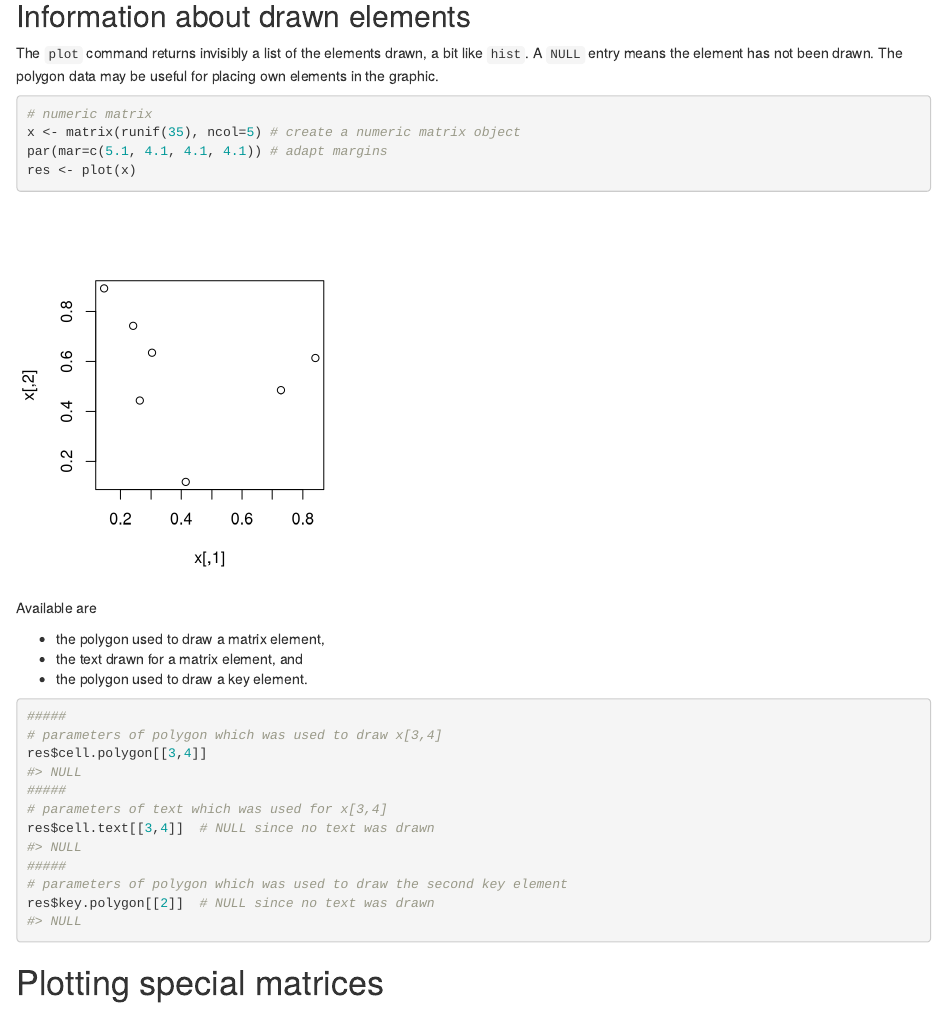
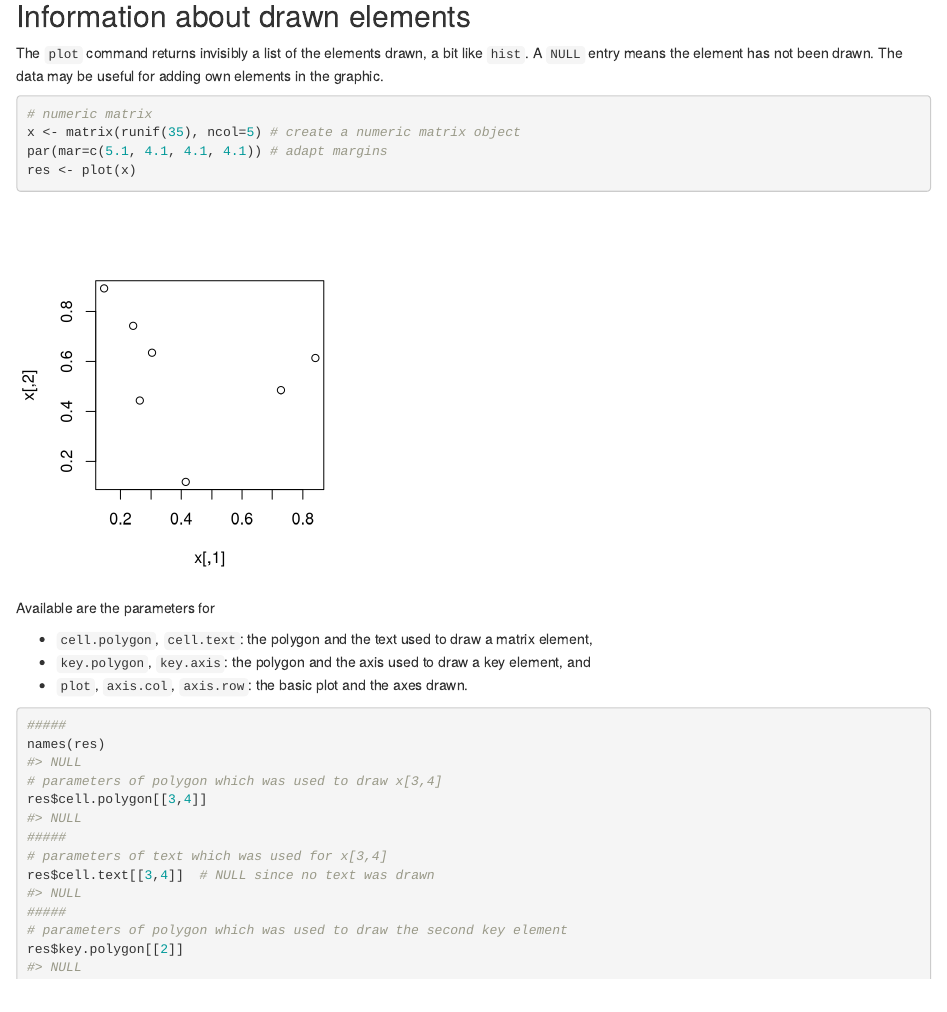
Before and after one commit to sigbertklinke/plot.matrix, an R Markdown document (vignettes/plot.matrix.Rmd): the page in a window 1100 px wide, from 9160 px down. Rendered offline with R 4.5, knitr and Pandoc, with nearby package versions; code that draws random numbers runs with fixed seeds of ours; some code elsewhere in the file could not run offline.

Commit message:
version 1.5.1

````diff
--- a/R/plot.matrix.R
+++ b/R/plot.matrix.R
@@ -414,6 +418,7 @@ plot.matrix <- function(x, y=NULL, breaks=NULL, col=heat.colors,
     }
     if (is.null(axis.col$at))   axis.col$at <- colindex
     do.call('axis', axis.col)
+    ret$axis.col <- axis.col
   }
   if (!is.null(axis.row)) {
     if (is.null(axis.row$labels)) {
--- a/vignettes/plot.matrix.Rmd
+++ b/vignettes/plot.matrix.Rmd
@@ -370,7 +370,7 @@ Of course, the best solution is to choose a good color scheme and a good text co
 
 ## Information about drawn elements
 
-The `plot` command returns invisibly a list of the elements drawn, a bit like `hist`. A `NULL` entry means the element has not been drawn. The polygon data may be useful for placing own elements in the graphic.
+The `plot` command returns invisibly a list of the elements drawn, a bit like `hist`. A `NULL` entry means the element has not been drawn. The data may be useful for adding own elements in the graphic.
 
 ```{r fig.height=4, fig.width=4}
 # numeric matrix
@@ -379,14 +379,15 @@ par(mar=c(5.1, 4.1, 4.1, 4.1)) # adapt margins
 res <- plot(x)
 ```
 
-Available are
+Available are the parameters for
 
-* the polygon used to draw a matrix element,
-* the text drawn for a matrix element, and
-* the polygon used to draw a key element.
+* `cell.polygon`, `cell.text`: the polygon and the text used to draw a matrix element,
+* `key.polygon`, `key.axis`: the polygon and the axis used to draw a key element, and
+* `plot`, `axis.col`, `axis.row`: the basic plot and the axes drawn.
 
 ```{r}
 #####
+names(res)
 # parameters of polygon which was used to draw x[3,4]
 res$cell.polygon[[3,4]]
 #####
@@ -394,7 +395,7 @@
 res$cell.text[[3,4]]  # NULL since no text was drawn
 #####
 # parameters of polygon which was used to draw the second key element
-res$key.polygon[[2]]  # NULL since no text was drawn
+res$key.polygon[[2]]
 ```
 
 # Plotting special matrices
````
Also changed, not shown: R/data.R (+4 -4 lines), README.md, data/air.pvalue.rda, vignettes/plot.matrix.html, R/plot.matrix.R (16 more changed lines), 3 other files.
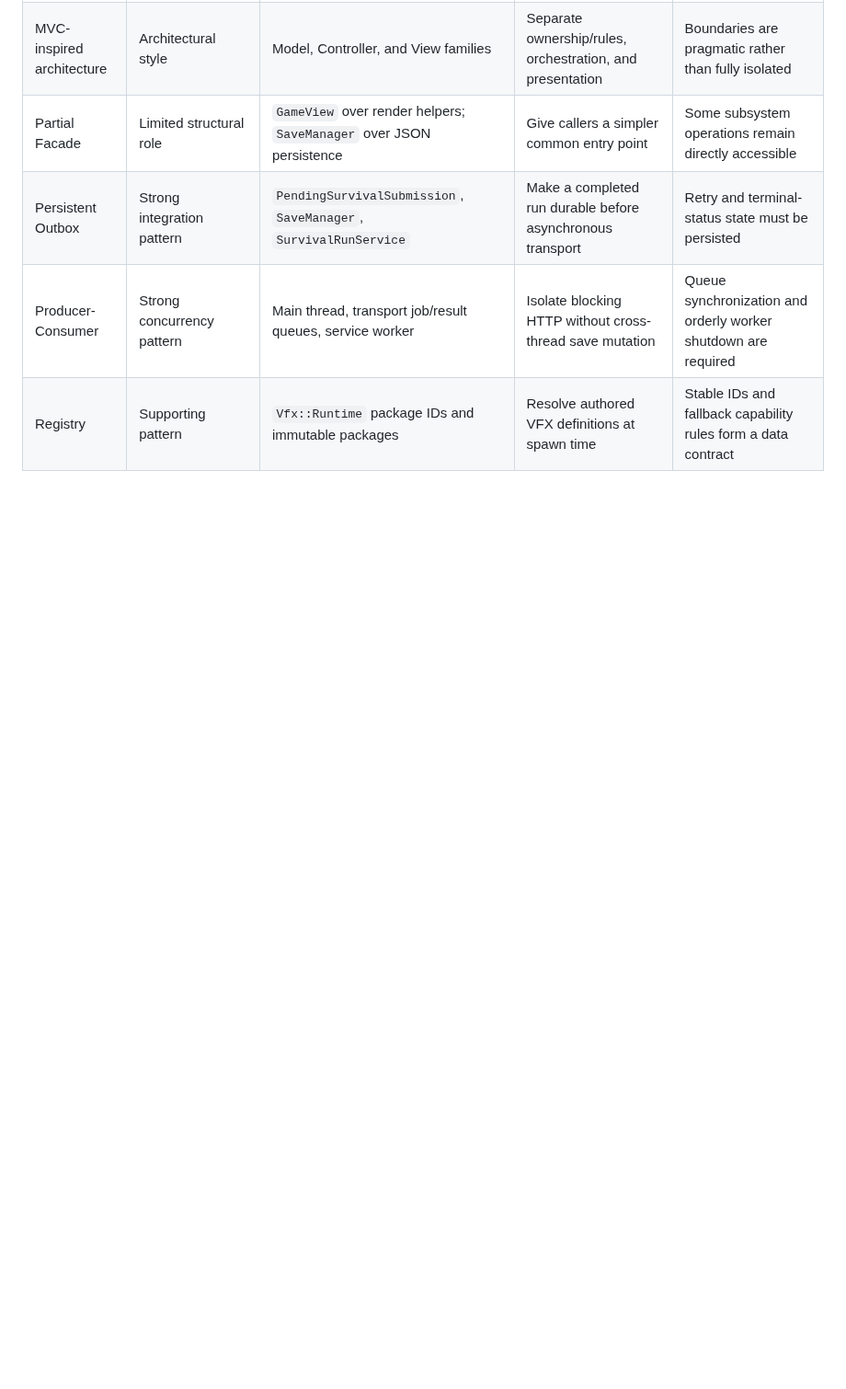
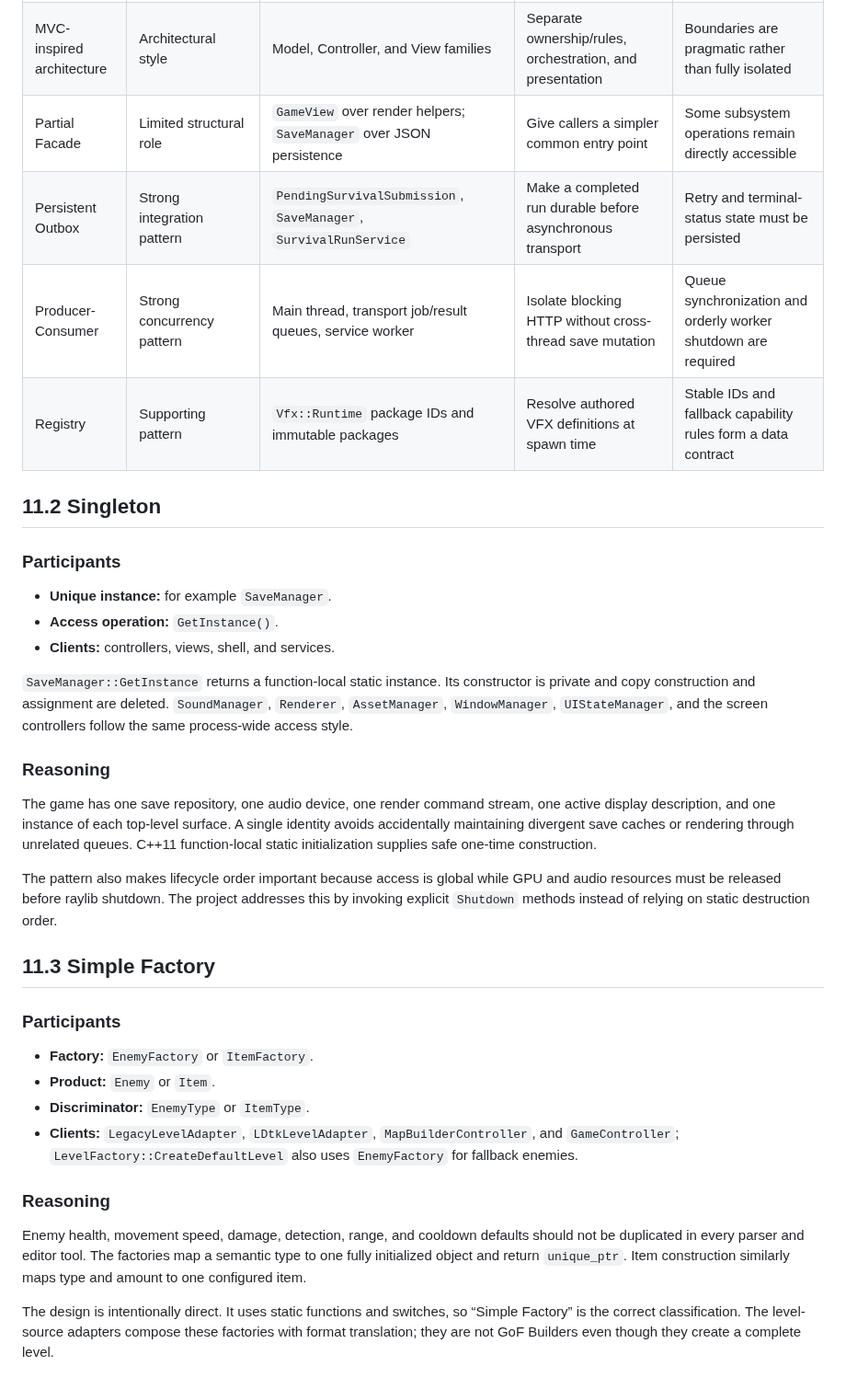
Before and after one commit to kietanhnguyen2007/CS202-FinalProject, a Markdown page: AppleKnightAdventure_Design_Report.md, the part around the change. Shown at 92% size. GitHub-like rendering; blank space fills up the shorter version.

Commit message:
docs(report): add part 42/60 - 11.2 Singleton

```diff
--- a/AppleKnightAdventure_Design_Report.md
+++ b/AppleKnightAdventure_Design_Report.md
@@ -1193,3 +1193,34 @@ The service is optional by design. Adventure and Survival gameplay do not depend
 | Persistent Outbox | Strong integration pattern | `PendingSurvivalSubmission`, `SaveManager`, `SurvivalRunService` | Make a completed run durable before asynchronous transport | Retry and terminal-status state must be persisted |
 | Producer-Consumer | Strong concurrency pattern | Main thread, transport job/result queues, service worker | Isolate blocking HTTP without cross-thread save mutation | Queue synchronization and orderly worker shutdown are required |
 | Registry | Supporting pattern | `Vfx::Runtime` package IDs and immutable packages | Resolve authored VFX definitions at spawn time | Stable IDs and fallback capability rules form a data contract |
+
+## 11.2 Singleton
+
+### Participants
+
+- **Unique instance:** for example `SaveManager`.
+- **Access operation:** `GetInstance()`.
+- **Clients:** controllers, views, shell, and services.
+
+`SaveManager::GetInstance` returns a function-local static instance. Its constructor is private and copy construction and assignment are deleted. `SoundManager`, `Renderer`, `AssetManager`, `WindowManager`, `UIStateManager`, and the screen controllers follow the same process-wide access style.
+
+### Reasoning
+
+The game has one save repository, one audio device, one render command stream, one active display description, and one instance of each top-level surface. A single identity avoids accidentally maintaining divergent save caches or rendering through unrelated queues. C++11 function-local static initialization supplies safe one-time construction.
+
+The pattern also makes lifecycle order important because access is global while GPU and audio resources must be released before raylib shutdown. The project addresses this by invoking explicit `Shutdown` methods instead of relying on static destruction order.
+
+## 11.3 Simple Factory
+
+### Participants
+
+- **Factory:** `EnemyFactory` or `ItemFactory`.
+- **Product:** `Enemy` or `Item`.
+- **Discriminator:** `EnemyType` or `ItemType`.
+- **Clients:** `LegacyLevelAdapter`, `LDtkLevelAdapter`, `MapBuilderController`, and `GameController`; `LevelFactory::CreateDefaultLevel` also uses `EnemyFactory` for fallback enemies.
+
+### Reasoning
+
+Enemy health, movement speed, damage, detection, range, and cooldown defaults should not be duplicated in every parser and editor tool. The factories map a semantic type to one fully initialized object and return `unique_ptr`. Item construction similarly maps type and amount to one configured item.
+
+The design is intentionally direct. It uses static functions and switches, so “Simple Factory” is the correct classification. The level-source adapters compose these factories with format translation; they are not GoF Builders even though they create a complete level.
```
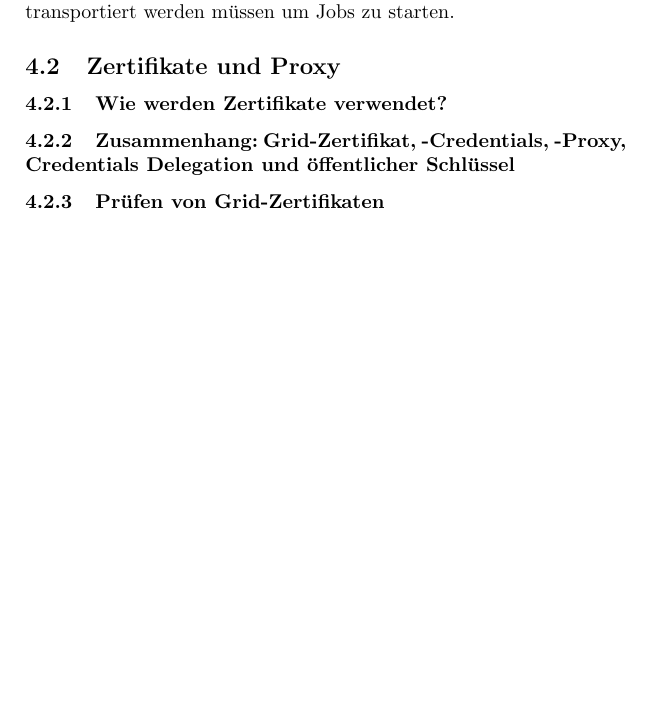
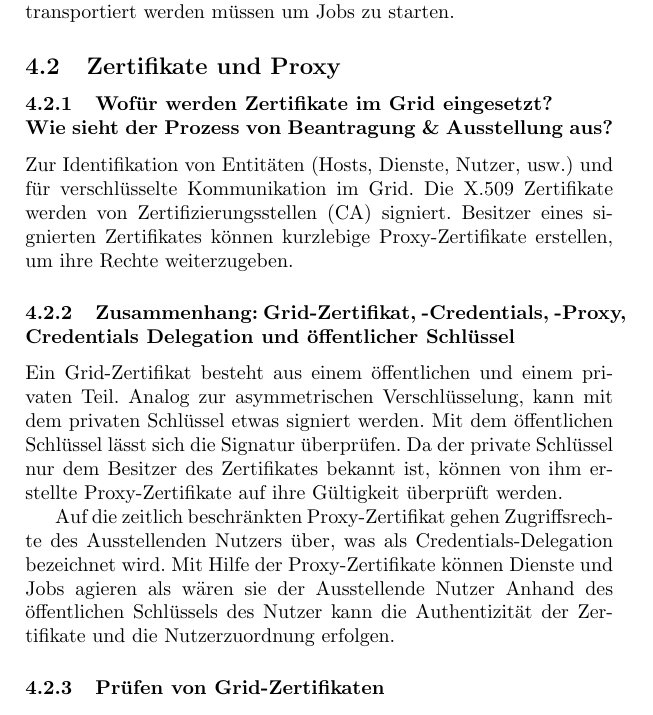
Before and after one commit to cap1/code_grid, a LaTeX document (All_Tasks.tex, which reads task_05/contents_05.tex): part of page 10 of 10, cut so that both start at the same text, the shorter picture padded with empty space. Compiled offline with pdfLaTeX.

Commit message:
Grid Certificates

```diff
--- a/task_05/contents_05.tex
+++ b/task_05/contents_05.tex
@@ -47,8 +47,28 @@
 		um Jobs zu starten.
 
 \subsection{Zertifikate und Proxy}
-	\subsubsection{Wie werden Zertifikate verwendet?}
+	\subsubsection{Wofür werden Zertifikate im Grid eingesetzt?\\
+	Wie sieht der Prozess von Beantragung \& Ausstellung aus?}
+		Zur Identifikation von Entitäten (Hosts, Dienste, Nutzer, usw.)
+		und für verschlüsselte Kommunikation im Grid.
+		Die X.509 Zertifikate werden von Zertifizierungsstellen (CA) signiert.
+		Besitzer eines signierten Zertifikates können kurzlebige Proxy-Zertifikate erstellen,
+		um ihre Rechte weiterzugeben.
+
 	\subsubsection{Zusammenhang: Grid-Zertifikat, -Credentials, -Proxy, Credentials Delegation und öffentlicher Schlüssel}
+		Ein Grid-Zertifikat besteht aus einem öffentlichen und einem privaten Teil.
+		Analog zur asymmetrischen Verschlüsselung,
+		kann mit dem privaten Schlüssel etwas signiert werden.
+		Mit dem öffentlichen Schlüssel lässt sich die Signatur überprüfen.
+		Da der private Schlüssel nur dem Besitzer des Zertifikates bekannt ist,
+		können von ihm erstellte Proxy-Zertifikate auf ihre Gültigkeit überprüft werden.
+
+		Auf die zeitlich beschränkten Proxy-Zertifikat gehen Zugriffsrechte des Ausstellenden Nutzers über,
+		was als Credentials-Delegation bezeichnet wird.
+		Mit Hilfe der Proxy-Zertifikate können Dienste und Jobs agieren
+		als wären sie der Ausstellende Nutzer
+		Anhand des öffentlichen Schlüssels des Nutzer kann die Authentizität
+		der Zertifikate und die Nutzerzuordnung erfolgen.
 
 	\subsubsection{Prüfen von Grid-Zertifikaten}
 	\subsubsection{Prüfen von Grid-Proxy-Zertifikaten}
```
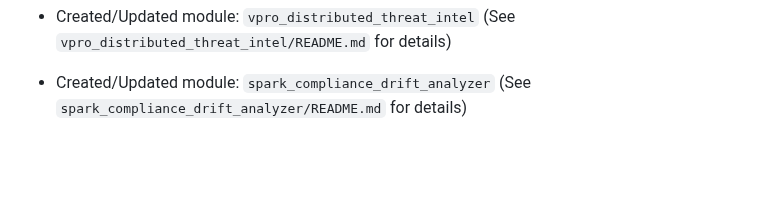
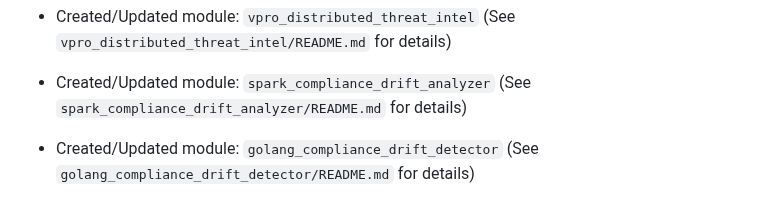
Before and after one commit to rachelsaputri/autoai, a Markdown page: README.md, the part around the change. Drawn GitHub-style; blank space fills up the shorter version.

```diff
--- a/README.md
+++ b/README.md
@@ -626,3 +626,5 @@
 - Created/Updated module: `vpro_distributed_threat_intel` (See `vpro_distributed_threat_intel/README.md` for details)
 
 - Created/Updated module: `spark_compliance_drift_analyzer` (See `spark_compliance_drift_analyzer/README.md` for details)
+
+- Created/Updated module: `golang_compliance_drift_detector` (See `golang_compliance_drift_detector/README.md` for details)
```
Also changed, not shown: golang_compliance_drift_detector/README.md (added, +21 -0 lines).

About this exercise:
Pick out every line above that holds the word "document" and copy it.

Answer section:
Before and after one commit to sigbertklinke/plot.matrix, an R Markdown document (vignettes/plot.matrix.Rmd): the page in a window 1100 px wide, from 9160 px down. Rendered offline with R 4.5, knitr and Pandoc, with nearby package versions; code that draws random numbers runs with fixed seeds of ours; some code elsewhere in the file could not run offline.
Before and after one commit to cap1/code_grid, a LaTeX document (All_Tasks.tex, which reads task_05/contents_05.tex): part of page 10 of 10, cut so that both start at the same text, the shorter picture padded with empty space. Compiled offline with pdfLaTeX.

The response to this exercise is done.